►
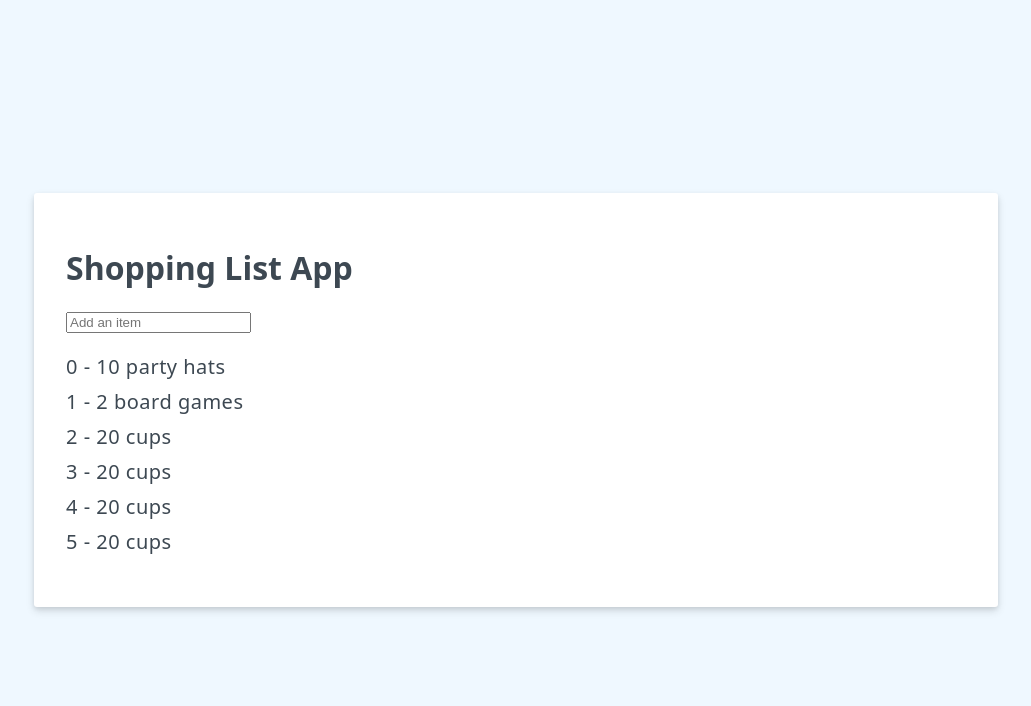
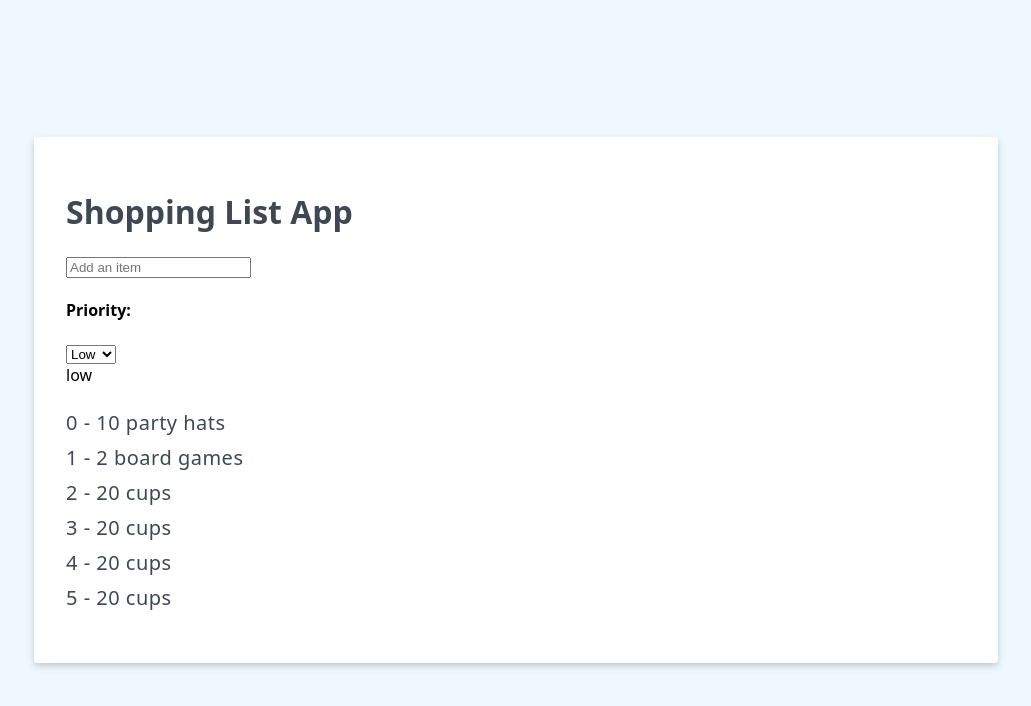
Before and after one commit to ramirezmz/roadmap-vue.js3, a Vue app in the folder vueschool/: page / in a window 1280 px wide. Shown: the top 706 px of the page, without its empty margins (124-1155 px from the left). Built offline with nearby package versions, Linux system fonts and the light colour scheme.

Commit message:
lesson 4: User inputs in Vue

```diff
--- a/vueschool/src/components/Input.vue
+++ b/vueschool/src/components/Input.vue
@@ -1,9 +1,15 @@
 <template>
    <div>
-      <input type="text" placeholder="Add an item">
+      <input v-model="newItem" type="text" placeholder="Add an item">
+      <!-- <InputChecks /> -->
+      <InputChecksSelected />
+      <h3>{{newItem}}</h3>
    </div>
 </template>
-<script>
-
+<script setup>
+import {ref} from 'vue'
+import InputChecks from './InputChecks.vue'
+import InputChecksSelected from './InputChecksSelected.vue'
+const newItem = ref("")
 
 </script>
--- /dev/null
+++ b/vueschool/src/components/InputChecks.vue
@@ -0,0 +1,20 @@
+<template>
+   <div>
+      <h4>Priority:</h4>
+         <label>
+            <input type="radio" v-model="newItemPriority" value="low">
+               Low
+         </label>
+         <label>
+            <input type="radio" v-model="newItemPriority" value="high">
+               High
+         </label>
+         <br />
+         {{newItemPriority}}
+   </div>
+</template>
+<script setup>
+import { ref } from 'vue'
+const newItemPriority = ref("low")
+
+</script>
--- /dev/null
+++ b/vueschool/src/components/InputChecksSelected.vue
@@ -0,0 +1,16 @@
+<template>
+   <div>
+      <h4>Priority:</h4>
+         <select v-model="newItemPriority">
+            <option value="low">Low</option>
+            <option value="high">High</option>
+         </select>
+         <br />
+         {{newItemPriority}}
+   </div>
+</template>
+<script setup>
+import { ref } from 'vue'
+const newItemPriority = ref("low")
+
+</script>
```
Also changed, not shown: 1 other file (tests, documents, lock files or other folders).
◄
►
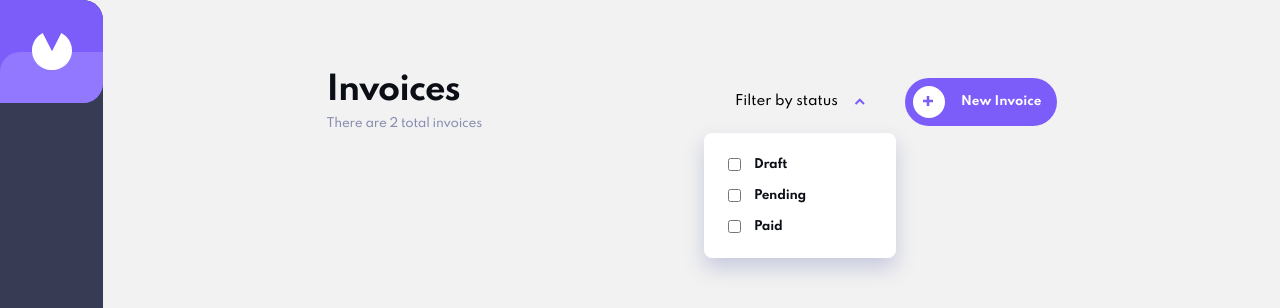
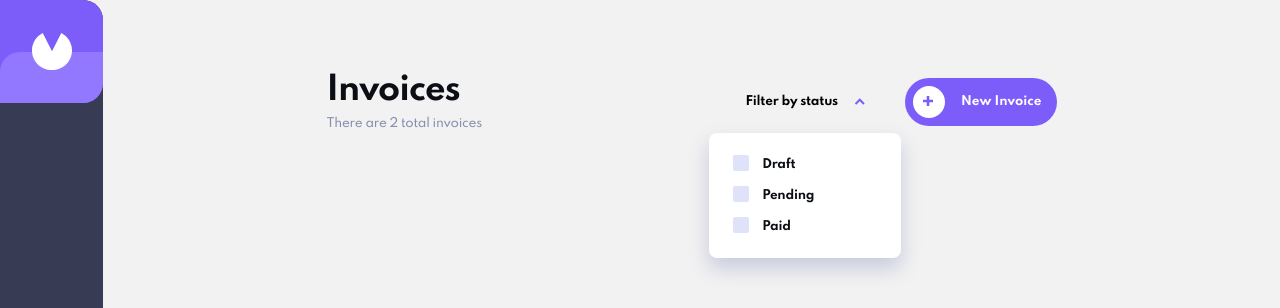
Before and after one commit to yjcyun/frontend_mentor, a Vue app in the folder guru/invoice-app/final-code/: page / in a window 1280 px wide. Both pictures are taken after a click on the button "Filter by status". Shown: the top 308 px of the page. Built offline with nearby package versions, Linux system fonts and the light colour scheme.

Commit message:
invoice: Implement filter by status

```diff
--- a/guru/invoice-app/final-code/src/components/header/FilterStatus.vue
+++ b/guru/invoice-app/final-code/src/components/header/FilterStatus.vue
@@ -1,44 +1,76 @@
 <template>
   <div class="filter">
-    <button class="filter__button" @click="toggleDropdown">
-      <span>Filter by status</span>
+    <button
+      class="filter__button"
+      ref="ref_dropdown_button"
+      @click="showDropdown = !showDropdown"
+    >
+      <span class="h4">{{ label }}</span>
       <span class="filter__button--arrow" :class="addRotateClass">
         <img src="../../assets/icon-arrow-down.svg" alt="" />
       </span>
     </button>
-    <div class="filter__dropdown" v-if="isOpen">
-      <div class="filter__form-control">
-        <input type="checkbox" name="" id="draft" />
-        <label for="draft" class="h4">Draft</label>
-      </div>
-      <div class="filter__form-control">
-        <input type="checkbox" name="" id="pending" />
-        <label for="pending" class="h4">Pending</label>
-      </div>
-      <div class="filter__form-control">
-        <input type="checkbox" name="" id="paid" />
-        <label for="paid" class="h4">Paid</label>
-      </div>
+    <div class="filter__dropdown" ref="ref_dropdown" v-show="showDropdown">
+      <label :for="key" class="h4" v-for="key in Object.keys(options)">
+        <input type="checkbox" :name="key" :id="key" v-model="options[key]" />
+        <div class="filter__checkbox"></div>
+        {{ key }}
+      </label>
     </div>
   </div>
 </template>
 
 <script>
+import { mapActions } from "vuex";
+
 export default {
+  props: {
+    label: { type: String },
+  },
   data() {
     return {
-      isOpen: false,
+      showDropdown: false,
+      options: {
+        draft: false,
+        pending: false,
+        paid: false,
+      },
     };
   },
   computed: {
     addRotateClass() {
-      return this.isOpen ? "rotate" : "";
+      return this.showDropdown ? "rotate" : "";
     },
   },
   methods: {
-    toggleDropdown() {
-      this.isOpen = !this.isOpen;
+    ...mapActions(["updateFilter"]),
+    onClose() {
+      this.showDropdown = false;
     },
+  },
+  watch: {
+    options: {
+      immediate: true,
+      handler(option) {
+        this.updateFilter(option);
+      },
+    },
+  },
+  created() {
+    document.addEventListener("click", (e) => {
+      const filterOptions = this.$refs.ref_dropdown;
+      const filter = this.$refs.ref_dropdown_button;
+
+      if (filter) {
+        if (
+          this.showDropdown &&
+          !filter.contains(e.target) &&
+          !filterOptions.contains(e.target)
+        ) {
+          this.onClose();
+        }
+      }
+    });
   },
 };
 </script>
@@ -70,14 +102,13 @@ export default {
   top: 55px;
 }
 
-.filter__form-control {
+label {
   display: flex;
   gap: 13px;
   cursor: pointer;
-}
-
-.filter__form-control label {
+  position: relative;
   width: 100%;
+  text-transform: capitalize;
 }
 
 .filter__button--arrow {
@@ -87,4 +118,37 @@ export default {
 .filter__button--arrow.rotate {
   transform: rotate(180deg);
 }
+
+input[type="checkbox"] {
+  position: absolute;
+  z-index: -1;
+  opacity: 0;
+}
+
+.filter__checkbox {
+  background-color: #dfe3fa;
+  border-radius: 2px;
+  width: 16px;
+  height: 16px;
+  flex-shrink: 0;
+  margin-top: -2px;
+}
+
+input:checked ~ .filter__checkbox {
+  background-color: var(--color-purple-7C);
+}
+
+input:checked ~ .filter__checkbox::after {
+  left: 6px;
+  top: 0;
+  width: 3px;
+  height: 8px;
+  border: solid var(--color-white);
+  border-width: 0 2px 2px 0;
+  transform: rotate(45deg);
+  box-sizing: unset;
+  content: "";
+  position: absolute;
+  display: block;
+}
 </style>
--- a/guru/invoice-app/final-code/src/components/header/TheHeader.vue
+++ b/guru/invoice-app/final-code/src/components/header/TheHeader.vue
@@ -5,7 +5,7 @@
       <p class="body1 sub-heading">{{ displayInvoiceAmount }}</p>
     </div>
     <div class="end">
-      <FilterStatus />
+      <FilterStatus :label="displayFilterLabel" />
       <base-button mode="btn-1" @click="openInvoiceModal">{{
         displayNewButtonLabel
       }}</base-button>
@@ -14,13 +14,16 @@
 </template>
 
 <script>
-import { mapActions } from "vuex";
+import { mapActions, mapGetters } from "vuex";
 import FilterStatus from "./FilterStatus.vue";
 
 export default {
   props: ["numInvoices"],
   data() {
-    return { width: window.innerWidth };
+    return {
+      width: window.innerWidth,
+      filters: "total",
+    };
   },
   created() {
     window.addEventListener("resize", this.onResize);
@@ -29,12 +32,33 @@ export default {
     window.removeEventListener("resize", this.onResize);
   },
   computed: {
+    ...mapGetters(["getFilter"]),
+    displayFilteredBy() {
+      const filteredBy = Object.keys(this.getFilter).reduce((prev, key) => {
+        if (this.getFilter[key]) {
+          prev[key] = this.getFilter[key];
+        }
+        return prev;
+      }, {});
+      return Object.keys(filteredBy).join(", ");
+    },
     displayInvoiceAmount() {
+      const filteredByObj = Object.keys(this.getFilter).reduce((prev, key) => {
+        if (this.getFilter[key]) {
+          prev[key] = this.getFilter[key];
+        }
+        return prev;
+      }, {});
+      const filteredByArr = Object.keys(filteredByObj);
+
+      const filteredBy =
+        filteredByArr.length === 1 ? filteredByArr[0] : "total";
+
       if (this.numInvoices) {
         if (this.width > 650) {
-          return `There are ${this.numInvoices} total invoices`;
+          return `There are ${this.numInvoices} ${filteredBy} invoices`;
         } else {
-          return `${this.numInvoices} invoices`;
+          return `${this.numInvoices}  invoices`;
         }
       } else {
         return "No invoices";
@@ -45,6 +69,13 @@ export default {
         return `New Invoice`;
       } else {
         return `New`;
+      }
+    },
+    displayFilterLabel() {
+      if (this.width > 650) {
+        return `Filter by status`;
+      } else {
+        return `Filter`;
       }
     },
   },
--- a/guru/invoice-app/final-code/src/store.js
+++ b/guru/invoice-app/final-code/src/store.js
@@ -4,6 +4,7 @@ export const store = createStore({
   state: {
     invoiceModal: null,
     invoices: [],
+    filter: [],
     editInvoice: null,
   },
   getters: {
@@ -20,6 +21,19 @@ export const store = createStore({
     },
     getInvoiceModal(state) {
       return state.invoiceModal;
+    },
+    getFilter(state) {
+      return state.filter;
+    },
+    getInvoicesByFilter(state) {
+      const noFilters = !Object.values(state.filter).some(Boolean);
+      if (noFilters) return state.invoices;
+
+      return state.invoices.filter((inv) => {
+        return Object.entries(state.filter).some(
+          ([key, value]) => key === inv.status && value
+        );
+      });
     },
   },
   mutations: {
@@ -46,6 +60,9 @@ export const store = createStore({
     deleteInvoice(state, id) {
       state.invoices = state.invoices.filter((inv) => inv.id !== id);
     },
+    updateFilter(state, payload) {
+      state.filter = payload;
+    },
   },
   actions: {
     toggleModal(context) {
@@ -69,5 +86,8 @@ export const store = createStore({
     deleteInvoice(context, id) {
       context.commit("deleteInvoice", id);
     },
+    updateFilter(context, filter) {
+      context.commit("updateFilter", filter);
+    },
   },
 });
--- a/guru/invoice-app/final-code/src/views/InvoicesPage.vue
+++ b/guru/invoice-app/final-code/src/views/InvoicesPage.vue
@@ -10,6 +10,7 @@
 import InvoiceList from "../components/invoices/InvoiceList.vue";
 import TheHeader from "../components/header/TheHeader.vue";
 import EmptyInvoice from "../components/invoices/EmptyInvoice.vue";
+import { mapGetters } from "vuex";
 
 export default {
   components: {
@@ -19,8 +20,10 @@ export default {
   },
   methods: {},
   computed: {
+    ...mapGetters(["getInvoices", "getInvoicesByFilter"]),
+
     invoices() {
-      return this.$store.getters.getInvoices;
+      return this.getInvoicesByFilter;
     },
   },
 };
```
◄
►
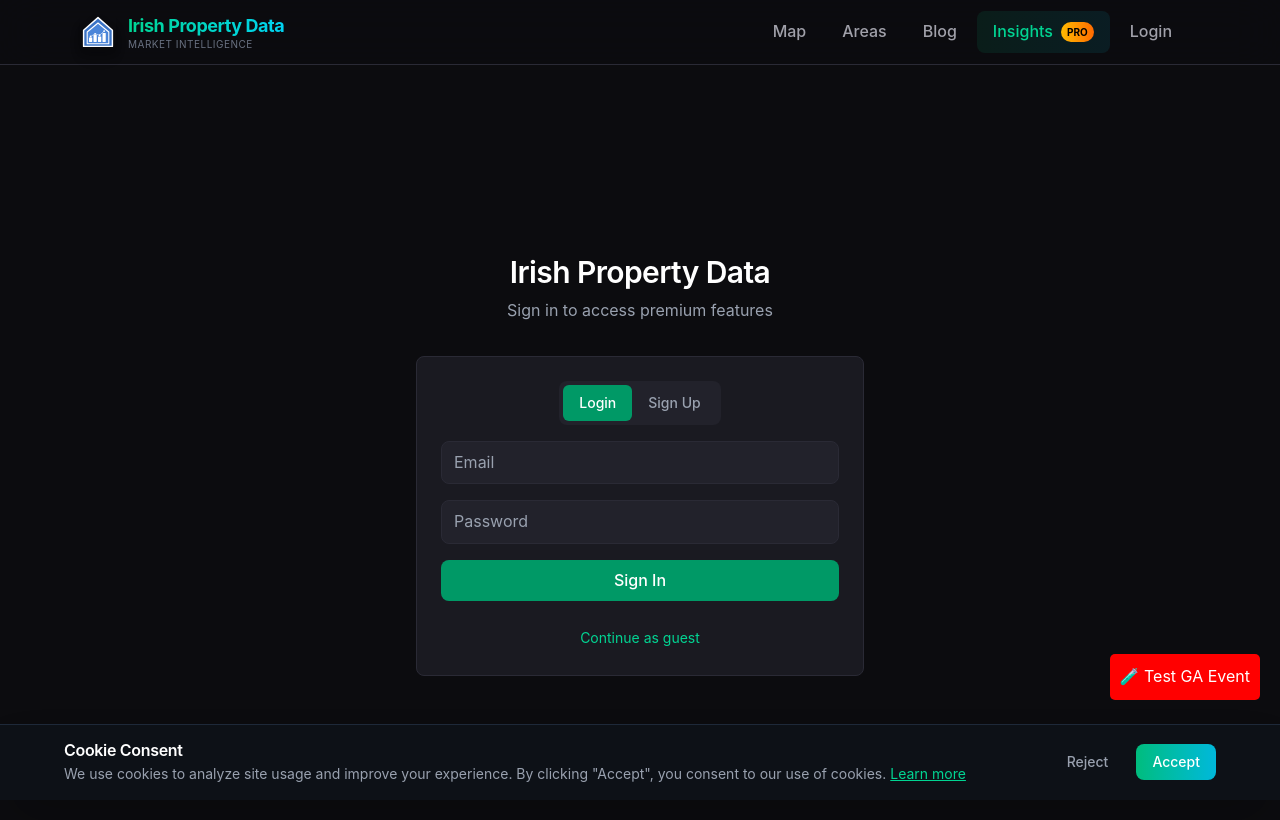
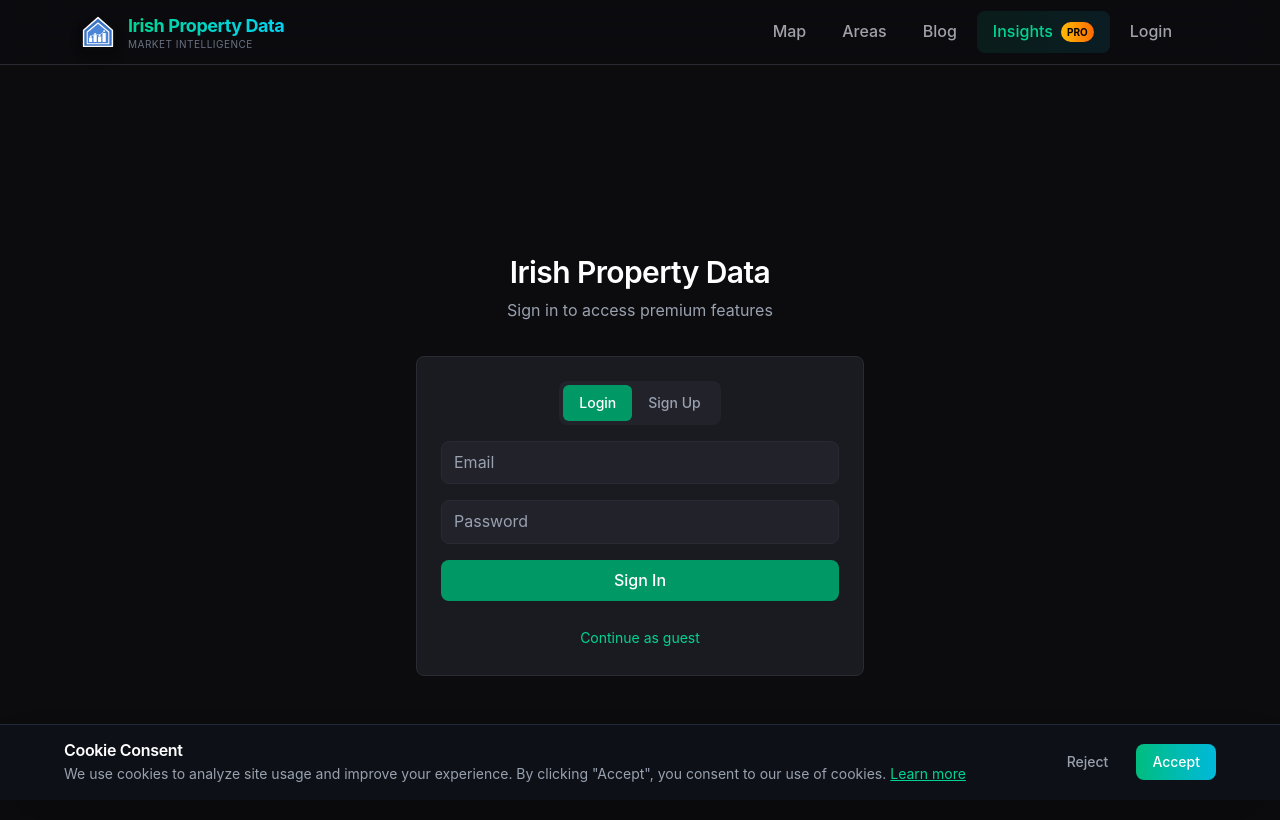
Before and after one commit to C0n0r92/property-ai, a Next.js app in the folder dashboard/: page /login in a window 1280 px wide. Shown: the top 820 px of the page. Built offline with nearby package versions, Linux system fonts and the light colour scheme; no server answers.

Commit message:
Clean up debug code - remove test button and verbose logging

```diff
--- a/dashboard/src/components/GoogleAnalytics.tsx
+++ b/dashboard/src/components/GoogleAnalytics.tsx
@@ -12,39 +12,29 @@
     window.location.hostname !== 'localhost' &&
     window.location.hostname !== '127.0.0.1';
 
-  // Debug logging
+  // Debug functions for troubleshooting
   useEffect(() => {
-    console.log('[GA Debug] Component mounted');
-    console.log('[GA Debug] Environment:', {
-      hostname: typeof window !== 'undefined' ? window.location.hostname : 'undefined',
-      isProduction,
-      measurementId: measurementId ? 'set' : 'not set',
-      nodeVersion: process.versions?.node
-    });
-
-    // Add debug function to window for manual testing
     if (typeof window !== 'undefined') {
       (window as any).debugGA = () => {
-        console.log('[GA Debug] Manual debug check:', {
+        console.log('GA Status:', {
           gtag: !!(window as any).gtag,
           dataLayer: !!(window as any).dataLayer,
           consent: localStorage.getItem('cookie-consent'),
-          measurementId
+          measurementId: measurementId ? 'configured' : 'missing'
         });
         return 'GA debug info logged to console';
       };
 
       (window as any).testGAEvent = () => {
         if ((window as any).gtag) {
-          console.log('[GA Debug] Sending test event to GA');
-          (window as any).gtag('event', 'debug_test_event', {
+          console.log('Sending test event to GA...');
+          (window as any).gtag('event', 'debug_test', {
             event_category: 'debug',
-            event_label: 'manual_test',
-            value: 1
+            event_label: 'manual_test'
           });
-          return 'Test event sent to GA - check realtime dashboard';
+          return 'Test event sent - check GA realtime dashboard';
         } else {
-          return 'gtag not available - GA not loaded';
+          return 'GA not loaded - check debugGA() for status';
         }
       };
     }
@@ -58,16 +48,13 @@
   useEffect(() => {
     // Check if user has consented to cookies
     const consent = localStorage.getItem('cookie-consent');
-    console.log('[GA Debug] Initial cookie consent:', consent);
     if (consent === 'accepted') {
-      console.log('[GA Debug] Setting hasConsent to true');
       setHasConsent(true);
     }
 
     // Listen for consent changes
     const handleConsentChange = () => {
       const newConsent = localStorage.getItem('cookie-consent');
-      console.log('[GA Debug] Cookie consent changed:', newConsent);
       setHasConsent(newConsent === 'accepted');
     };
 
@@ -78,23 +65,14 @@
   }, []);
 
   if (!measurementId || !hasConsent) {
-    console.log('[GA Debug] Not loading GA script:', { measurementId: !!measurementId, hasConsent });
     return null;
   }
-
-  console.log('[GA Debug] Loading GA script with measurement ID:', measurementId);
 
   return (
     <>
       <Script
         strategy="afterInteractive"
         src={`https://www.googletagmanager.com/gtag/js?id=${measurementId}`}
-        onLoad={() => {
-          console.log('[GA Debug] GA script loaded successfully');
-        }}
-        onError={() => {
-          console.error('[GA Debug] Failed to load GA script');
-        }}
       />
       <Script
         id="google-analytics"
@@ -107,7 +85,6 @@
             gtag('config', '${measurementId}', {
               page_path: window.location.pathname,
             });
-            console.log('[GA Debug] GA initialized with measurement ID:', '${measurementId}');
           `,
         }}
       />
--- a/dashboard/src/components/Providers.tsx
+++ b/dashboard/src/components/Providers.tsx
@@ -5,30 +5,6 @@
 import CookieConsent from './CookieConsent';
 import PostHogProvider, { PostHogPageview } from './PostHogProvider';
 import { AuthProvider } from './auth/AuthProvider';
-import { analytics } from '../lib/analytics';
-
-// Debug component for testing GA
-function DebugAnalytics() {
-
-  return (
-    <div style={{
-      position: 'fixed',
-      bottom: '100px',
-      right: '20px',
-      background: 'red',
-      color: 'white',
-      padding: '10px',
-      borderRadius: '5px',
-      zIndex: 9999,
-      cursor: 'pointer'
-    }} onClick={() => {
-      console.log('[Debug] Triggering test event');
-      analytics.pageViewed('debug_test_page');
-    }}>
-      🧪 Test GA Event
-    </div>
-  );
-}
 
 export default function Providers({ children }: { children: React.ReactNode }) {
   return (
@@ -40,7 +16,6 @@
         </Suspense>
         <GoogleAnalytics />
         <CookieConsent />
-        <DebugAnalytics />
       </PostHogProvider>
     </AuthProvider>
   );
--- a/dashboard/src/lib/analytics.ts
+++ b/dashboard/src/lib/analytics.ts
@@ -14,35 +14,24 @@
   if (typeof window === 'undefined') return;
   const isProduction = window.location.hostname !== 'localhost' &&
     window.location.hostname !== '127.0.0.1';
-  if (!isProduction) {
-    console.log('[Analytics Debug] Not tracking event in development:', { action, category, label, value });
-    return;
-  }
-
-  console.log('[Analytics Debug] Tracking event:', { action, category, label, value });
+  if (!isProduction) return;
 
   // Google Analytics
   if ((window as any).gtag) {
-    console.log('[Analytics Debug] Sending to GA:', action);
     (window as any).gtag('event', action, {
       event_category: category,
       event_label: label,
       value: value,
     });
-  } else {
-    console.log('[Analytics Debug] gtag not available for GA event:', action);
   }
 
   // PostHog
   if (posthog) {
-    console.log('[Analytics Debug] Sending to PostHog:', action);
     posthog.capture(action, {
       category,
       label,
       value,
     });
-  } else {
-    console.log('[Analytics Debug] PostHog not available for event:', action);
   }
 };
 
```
◄
__Try it__
Some lines in the data above may hold the word "default". Say how many, with no other words.

__Answer for this exercise__
9